Action item.
Find and return every line of the data that contains the word "paddingBottom".

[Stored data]
##############################
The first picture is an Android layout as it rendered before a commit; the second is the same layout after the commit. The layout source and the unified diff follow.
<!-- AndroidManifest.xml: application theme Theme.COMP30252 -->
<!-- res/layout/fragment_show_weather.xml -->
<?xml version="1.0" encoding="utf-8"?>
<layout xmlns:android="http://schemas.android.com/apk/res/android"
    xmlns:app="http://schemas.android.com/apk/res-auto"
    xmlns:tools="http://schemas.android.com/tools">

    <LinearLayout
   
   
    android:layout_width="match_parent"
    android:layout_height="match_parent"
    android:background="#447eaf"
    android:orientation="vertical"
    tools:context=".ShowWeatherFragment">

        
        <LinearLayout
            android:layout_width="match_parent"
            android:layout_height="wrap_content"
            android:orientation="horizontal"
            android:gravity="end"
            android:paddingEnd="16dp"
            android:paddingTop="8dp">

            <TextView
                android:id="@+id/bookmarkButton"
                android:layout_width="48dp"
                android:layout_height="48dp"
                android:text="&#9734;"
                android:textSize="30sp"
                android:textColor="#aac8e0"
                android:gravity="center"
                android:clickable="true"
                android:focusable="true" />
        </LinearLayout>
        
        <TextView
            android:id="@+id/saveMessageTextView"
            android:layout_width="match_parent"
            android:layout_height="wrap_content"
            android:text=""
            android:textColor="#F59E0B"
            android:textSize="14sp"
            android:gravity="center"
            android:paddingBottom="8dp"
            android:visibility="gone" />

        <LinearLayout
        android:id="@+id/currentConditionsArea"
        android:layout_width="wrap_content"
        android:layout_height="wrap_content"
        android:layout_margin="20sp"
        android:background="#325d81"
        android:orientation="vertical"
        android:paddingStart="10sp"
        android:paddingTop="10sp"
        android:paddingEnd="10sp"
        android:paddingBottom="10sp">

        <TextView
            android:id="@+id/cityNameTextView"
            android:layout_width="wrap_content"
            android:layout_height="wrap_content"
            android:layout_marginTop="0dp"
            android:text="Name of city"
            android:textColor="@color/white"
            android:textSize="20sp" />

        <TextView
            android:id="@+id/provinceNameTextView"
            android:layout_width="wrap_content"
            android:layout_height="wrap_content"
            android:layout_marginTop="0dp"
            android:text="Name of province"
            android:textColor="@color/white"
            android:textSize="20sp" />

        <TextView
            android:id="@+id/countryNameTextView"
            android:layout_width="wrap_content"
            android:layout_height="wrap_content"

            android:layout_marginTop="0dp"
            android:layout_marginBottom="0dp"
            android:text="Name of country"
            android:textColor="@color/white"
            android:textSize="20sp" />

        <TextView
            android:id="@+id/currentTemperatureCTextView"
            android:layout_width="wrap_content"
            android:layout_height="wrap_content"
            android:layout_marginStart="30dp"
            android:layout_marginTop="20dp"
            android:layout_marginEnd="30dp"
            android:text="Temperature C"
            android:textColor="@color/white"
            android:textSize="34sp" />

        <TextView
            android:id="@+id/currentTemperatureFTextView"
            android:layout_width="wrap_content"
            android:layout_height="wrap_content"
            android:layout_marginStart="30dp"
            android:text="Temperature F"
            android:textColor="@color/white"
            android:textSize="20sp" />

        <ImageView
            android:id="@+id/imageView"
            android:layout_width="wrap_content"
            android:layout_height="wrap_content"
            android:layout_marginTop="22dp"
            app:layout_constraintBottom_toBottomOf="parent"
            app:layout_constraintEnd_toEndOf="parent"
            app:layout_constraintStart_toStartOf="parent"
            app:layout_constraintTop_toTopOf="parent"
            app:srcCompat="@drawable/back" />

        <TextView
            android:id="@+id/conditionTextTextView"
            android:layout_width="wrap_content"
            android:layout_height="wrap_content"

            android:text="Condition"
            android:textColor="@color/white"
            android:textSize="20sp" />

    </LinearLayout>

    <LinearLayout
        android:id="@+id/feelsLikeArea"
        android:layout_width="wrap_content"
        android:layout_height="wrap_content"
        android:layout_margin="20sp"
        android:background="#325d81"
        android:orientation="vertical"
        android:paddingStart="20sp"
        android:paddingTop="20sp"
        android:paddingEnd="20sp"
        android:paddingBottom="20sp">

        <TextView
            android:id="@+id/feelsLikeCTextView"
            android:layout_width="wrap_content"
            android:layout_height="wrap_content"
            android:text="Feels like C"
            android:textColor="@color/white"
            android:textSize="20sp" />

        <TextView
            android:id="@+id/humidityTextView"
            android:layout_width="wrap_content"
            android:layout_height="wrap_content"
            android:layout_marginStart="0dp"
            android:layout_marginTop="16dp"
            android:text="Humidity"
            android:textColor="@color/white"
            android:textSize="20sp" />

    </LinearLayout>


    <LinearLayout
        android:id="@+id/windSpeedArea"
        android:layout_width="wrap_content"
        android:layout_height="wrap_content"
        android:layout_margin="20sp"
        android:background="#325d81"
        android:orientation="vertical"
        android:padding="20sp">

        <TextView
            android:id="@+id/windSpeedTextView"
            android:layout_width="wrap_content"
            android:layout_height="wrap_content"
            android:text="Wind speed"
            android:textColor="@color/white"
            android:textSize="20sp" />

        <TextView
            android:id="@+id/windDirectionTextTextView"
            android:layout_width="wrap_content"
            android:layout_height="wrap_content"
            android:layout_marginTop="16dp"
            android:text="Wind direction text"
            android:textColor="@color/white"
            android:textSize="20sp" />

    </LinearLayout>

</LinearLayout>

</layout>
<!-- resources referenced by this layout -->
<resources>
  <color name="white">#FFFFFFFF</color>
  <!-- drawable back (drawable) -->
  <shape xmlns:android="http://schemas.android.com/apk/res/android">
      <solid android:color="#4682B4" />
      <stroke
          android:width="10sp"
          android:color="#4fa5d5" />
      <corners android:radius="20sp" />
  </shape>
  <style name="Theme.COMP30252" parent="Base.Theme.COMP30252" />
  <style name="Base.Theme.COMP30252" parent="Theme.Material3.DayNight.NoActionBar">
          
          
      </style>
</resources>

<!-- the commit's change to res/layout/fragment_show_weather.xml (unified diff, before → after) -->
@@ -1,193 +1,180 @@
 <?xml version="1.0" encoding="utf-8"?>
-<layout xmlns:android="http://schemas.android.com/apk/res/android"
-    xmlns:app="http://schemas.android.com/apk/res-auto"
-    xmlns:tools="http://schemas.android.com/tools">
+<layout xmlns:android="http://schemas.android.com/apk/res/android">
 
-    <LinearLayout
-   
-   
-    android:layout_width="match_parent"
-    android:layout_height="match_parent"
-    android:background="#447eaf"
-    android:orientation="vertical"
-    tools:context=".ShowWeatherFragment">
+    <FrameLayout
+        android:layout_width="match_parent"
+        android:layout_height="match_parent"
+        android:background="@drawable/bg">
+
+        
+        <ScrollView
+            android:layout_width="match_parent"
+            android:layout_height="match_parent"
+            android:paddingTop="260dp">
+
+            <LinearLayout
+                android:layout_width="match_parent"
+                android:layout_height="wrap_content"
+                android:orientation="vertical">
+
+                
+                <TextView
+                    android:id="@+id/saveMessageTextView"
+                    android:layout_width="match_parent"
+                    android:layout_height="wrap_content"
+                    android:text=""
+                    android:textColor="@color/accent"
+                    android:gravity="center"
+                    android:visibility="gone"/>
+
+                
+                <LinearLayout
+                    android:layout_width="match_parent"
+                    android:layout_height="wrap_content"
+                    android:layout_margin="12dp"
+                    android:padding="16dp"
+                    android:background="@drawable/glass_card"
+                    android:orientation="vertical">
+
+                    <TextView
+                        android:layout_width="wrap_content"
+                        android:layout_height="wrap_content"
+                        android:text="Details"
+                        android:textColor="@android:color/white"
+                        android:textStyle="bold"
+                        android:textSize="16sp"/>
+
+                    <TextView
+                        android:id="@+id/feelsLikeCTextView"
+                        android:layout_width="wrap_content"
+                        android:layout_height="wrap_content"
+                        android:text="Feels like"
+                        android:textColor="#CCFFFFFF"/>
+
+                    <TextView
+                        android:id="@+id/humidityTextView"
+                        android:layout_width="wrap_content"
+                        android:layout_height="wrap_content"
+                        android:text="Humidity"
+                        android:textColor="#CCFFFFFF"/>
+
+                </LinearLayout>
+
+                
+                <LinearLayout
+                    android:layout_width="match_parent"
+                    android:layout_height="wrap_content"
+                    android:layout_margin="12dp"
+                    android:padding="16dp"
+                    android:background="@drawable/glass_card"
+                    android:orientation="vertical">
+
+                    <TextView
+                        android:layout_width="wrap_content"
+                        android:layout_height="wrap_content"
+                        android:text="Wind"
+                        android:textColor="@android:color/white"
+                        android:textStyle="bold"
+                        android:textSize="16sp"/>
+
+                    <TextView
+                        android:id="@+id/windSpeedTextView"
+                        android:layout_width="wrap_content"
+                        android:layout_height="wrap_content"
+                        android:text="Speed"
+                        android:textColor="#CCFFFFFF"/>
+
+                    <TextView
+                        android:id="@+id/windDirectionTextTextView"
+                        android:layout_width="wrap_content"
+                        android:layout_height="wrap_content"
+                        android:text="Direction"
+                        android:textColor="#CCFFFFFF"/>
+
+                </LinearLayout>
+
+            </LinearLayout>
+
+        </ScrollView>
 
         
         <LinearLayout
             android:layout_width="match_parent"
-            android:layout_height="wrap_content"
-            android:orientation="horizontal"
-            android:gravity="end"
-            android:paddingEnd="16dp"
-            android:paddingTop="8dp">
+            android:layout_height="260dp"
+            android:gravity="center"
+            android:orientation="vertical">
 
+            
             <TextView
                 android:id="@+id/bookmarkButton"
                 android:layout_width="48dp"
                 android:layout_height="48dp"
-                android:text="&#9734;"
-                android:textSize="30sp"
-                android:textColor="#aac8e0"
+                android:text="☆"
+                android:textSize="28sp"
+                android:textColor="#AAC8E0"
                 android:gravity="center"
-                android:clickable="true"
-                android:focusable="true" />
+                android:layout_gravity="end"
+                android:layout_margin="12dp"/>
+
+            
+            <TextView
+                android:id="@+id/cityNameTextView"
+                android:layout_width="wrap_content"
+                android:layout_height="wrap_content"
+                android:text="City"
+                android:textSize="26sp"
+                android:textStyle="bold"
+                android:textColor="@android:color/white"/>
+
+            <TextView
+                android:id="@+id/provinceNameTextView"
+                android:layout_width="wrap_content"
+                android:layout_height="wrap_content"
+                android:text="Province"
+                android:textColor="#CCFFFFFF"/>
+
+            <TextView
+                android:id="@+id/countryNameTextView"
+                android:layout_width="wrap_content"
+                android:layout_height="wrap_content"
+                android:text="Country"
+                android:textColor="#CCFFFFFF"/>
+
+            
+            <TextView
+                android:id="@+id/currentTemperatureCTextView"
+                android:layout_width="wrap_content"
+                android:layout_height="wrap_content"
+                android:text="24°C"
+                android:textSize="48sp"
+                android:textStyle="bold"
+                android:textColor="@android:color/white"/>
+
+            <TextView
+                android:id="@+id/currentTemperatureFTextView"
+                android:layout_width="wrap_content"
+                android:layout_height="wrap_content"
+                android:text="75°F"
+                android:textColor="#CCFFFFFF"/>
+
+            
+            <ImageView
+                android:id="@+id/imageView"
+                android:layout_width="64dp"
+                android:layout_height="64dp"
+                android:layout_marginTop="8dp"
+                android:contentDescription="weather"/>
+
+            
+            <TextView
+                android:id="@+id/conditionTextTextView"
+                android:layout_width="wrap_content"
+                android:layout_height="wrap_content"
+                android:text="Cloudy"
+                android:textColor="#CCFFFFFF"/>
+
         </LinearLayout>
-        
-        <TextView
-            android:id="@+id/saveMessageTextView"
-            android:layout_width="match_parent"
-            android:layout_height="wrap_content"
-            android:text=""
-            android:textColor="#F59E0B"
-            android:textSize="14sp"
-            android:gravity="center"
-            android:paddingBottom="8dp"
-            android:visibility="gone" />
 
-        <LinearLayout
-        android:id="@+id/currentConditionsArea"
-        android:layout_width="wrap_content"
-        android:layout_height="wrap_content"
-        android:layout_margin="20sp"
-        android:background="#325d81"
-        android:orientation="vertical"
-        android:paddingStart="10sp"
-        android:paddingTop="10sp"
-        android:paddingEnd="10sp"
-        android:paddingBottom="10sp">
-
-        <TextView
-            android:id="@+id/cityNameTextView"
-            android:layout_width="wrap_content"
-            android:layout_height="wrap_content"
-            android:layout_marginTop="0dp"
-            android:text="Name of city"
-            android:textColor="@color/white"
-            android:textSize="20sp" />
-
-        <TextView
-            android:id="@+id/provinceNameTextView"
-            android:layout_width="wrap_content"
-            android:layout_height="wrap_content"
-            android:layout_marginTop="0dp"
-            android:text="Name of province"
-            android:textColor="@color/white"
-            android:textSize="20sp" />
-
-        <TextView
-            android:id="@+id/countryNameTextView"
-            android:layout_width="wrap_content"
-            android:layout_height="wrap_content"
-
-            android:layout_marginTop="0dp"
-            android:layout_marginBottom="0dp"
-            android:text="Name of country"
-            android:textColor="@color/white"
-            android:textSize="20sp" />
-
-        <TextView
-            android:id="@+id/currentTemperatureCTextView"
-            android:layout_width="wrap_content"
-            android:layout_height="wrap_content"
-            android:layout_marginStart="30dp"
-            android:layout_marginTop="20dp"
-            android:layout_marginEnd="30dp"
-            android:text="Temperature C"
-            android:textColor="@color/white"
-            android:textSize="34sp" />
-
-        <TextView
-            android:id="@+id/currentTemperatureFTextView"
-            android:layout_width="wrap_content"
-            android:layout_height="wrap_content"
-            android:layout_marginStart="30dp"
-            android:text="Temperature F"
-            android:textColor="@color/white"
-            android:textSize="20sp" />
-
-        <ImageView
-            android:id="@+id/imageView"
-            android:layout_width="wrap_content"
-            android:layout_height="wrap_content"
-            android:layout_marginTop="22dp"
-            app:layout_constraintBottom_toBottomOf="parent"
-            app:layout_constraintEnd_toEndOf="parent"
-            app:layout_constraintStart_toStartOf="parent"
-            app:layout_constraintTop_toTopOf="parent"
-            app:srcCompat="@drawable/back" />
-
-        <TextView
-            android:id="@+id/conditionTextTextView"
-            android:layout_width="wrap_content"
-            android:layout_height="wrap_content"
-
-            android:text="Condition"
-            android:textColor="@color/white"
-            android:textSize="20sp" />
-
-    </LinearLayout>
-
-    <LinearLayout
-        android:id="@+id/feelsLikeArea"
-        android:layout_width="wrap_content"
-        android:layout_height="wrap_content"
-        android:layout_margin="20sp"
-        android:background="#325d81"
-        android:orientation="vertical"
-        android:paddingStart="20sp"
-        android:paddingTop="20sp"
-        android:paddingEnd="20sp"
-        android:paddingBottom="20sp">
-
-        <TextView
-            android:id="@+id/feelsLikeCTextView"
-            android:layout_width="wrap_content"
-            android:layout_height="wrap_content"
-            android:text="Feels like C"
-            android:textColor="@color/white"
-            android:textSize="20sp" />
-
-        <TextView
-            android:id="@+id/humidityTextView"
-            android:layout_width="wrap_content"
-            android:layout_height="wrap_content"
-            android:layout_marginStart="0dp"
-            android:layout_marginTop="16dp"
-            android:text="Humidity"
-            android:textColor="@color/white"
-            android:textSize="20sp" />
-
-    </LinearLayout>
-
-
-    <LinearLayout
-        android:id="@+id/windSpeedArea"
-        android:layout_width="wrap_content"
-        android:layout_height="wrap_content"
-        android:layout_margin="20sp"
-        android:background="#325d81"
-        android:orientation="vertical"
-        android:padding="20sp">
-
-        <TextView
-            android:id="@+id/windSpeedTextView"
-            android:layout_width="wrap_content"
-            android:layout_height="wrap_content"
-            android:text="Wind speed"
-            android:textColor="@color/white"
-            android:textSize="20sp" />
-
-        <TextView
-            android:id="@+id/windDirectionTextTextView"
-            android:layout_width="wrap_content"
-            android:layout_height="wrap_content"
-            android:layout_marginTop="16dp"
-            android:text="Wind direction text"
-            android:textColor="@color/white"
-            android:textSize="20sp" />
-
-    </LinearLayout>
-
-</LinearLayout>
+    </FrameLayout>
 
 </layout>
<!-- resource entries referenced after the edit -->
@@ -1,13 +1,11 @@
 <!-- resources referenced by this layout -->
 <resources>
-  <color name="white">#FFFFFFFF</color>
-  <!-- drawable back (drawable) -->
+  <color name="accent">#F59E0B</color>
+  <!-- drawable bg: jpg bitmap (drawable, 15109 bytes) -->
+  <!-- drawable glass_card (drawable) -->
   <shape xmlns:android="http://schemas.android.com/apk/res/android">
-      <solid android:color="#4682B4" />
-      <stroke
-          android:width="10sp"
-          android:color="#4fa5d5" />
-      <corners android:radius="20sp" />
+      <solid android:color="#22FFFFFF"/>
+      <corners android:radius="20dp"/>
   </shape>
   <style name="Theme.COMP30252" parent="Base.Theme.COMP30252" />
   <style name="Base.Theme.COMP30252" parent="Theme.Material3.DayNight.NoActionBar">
##############################
Task response.
            android:paddingBottom="8dp"
        android:paddingBottom="10sp">
        android:paddingBottom="20sp">
-            android:paddingBottom="8dp"
-        android:paddingBottom="10sp">
-        android:paddingBottom="20sp">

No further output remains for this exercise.